[THE RECORDS]
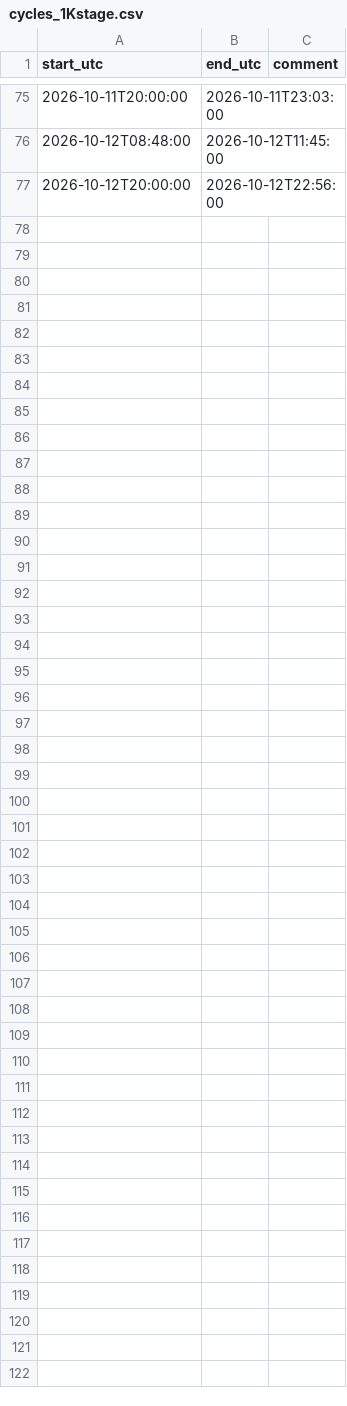
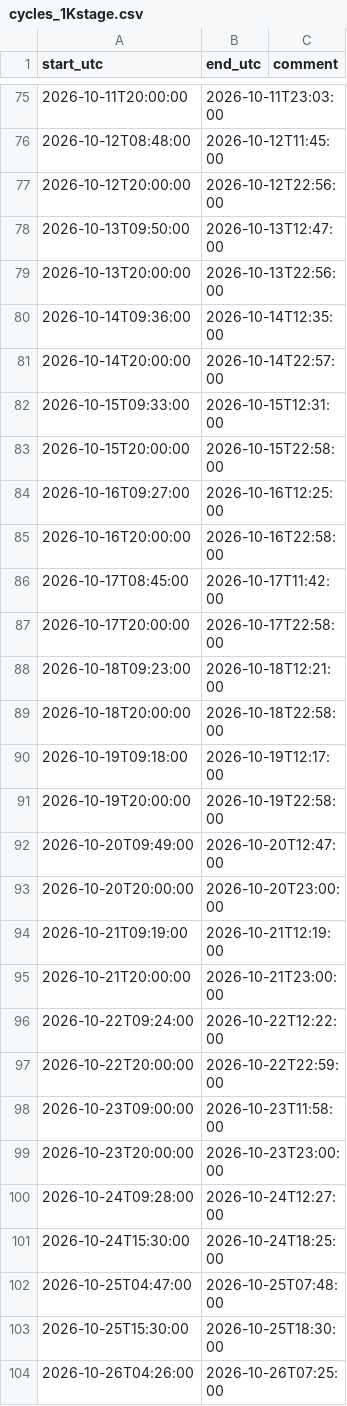
Before and after one commit to BianchessiMattia/QUBIC-tools, a CSV file: cryogenics/cycles_1Kstage.csv, drawn as a sheet; only a part is shown, gaps mark what is left out; the diff covers the shown part only; the diff names each change by its address in the sheet, - before the commit and + after, or states it on an @@ line.

Commit message:
add function to load data from hk files and fridge cycles

```diff
--- a/cryogenics/cycles_1Kstage.csv
+++ b/cryogenics/cycles_1Kstage.csv
+row 78: 2026-10-13T09:50:00 | 2026-10-13T12:47:00
+row 79: 2026-10-13T20:00:00 | 2026-10-13T22:56:00
+row 80: 2026-10-14T09:36:00 | 2026-10-14T12:35:00
+row 81: 2026-10-14T20:00:00 | 2026-10-14T22:57:00
+row 82: 2026-10-15T09:33:00 | 2026-10-15T12:31:00
+row 83: 2026-10-15T20:00:00 | 2026-10-15T22:58:00
+row 84: 2026-10-16T09:27:00 | 2026-10-16T12:25:00
+row 85: 2026-10-16T20:00:00 | 2026-10-16T22:58:00
+row 86: 2026-10-17T08:45:00 | 2026-10-17T11:42:00
+row 87: 2026-10-17T20:00:00 | 2026-10-17T22:58:00
+row 88: 2026-10-18T09:23:00 | 2026-10-18T12:21:00
+row 89: 2026-10-18T20:00:00 | 2026-10-18T22:58:00
+row 90: 2026-10-19T09:18:00 | 2026-10-19T12:17:00
+row 91: 2026-10-19T20:00:00 | 2026-10-19T22:58:00
+row 92: 2026-10-20T09:49:00 | 2026-10-20T12:47:00
+row 93: 2026-10-20T20:00:00 | 2026-10-20T23:00:00
+row 94: 2026-10-21T09:19:00 | 2026-10-21T12:19:00
+row 95: 2026-10-21T20:00:00 | 2026-10-21T23:00:00
+row 96: 2026-10-22T09:24:00 | 2026-10-22T12:22:00
+row 97: 2026-10-22T20:00:00 | 2026-10-22T22:59:00
+row 98: 2026-10-23T09:00:00 | 2026-10-23T11:58:00
+row 99: 2026-10-23T20:00:00 | 2026-10-23T23:00:00
+row 100: 2026-10-24T09:28:00 | 2026-10-24T12:27:00
+row 101: 2026-10-24T15:30:00 | 2026-10-24T18:25:00
+row 102: 2026-10-25T04:47:00 | 2026-10-25T07:48:00
+row 103: 2026-10-25T15:30:00 | 2026-10-25T18:30:00
+row 104: 2026-10-26T04:26:00 | 2026-10-26T07:25:00
```
Also changed, not shown: 1 edited cell elsewhere in this file, 6 other files.
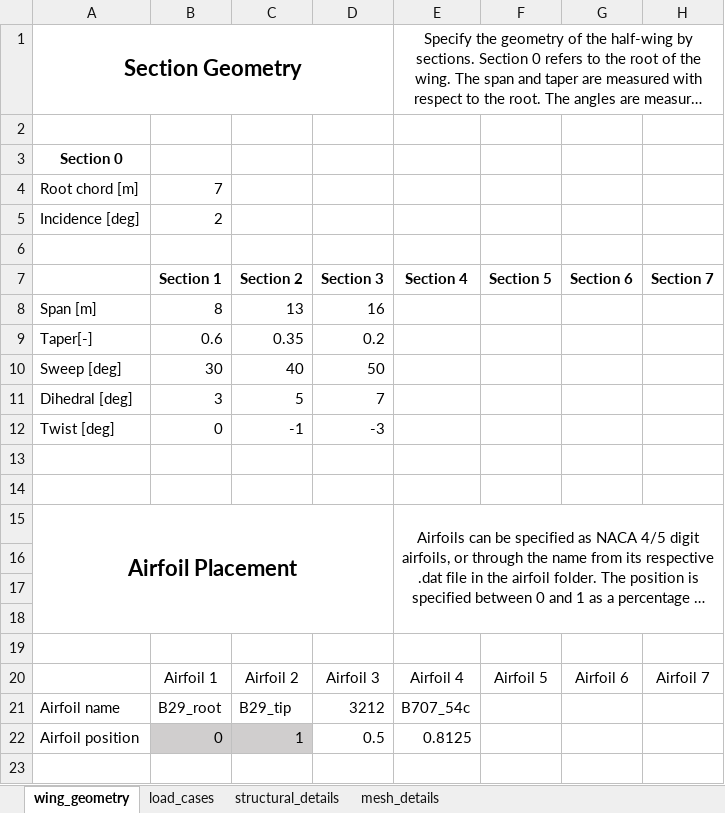
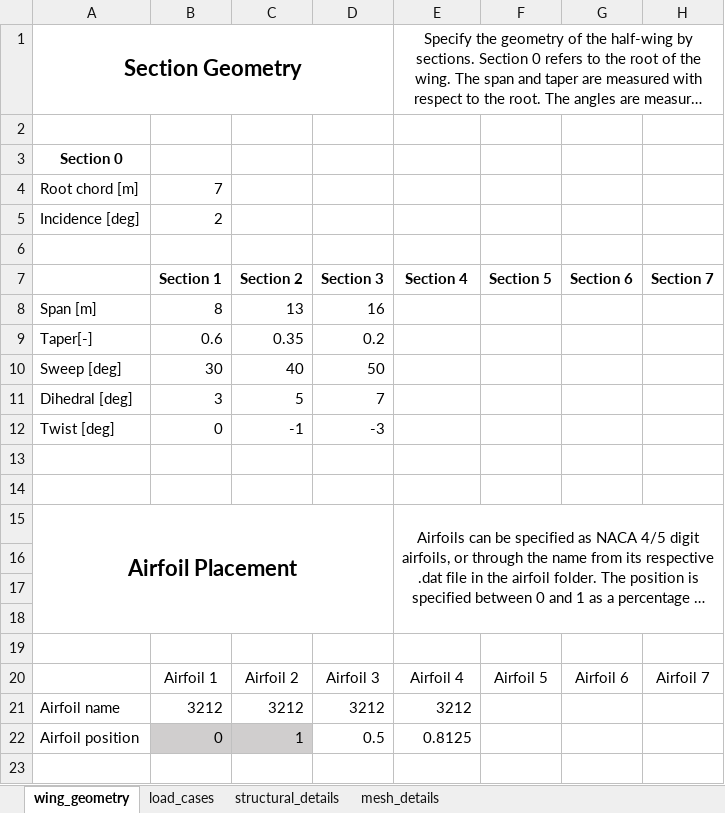
Before and after one commit to mdominguezlarra/Wingbox_w_GUI, an Excel workbook: wingbox_user_inputs.xlsx, sheet wing_geometry, drawn as a sheet; only a part is shown; long unchanged cells end in …; values as stored, in another font and other column widths than the file's, no borders; the diff names each change by its address in the sheet, - before the commit and + after, or states it on an @@ line.

```diff
--- a/wingbox_user_inputs.xlsx (sheet wing_geometry)
+++ b/wingbox_user_inputs.xlsx (sheet wing_geometry)
-B21 (Section 1): B29_root
+B21 (Section 1): 3212
-C21 (Section 2): B29_tip
+C21 (Section 2): 3212
-E21 (Section 4): B707_54c
+E21 (Section 4): 3212
```
Also changed, not shown: 5 other files.
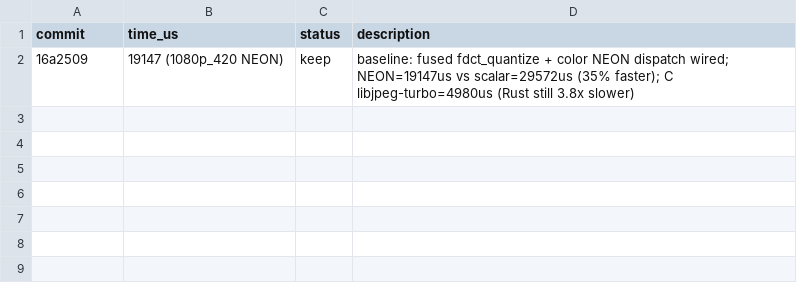
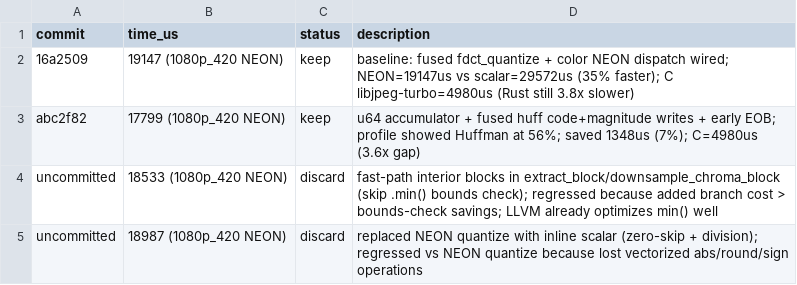
Before and after one commit to developer0hye/libjpeg-turbo-rs, a TSV file: experiments/encode.tsv, drawn as a sheet; the diff names each change by its address in the sheet, - before the commit and + after, or states it on an @@ line.

```diff
--- a/experiments/encode.tsv
+++ b/experiments/encode.tsv
+row 3: abc2f82 | 17799 (1080p_420 NEON) | keep | u64 accumulator + fused huff code+magnitude writes + early EOB; profile showed Huffman at 56%; saved 1348us (7%); C=4980us (3.6x gap)
+row 4: uncommitted | 18533 (1080p_420 NEON) | discard | fast-path interior blocks in extract_block/downsample_chroma_block (skip .min() bounds check); regressed because added branch cost > bounds-check savings; LLVM already optimizes min() well
+row 5: uncommitted | 18987 (1080p_420 NEON) | discard | replaced NEON quantize with inline scalar (zero-skip + division); regressed vs NEON quantize because lost vectorized abs/round/sign operations
```
Also changed, not shown: 2 other files.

[EXERCISE] The preceding entries should be duplicated word for word; no picture belongs in the copy.

[EXPECTED ANSWER]
Before and after one commit to BianchessiMattia/QUBIC-tools, a CSV file: cryogenics/cycles_1Kstage.csv, drawn as a sheet; only a part is shown, gaps mark what is left out; the diff covers the shown part only; the diff names each change by its address in the sheet, - before the commit and + after, or states it on an @@ line.

Commit message:
add function to load data from hk files and fridge cycles

```diff
--- a/cryogenics/cycles_1Kstage.csv
+++ b/cryogenics/cycles_1Kstage.csv
+row 78: 2026-10-13T09:50:00 | 2026-10-13T12:47:00
+row 79: 2026-10-13T20:00:00 | 2026-10-13T22:56:00
+row 80: 2026-10-14T09:36:00 | 2026-10-14T12:35:00
+row 81: 2026-10-14T20:00:00 | 2026-10-14T22:57:00
+row 82: 2026-10-15T09:33:00 | 2026-10-15T12:31:00
+row 83: 2026-10-15T20:00:00 | 2026-10-15T22:58:00
+row 84: 2026-10-16T09:27:00 | 2026-10-16T12:25:00
+row 85: 2026-10-16T20:00:00 | 2026-10-16T22:58:00
+row 86: 2026-10-17T08:45:00 | 2026-10-17T11:42:00
+row 87: 2026-10-17T20:00:00 | 2026-10-17T22:58:00
+row 88: 2026-10-18T09:23:00 | 2026-10-18T12:21:00
+row 89: 2026-10-18T20:00:00 | 2026-10-18T22:58:00
+row 90: 2026-10-19T09:18:00 | 2026-10-19T12:17:00
+row 91: 2026-10-19T20:00:00 | 2026-10-19T22:58:00
+row 92: 2026-10-20T09:49:00 | 2026-10-20T12:47:00
+row 93: 2026-10-20T20:00:00 | 2026-10-20T23:00:00
+row 94: 2026-10-21T09:19:00 | 2026-10-21T12:19:00
+row 95: 2026-10-21T20:00:00 | 2026-10-21T23:00:00
+row 96: 2026-10-22T09:24:00 | 2026-10-22T12:22:00
+row 97: 2026-10-22T20:00:00 | 2026-10-22T22:59:00
+row 98: 2026-10-23T09:00:00 | 2026-10-23T11:58:00
+row 99: 2026-10-23T20:00:00 | 2026-10-23T23:00:00
+row 100: 2026-10-24T09:28:00 | 2026-10-24T12:27:00
+row 101: 2026-10-24T15:30:00 | 2026-10-24T18:25:00
+row 102: 2026-10-25T04:47:00 | 2026-10-25T07:48:00
+row 103: 2026-10-25T15:30:00 | 2026-10-25T18:30:00
+row 104: 2026-10-26T04:26:00 | 2026-10-26T07:25:00
```
Also changed, not shown: 1 edited cell elsewhere in this file, 6 other files.
Before and after one commit to mdominguezlarra/Wingbox_w_GUI, an Excel workbook: wingbox_user_inputs.xlsx, sheet wing_geometry, drawn as a sheet; only a part is shown; long unchanged cells end in …; values as stored, in another font and other column widths than the file's, no borders; the diff names each change by its address in the sheet, - before the commit and + after, or states it on an @@ line.

```diff
--- a/wingbox_user_inputs.xlsx (sheet wing_geometry)
+++ b/wingbox_user_inputs.xlsx (sheet wing_geometry)
-B21 (Section 1): B29_root
+B21 (Section 1): 3212
-C21 (Section 2): B29_tip
+C21 (Section 2): 3212
-E21 (Section 4): B707_54c
+E21 (Section 4): 3212
```
Also changed, not shown: 5 other files.
Before and after one commit to developer0hye/libjpeg-turbo-rs, a TSV file: experiments/encode.tsv, drawn as a sheet; the diff names each change by its address in the sheet, - before the commit and + after, or states it on an @@ line.

```diff
--- a/experiments/encode.tsv
+++ b/experiments/encode.tsv
+row 3: abc2f82 | 17799 (1080p_420 NEON) | keep | u64 accumulator + fused huff code+magnitude writes + early EOB; profile showed Huffman at 56%; saved 1348us (7%); C=4980us (3.6x gap)
+row 4: uncommitted | 18533 (1080p_420 NEON) | discard | fast-path interior blocks in extract_block/downsample_chroma_block (skip .min() bounds check); regressed because added branch cost > bounds-check savings; LLVM already optimizes min() well
+row 5: uncommitted | 18987 (1080p_420 NEON) | discard | replaced NEON quantize with inline scalar (zero-skip + division); regressed vs NEON quantize because lost vectorized abs/round/sign operations
```
Also changed, not shown: 2 other files.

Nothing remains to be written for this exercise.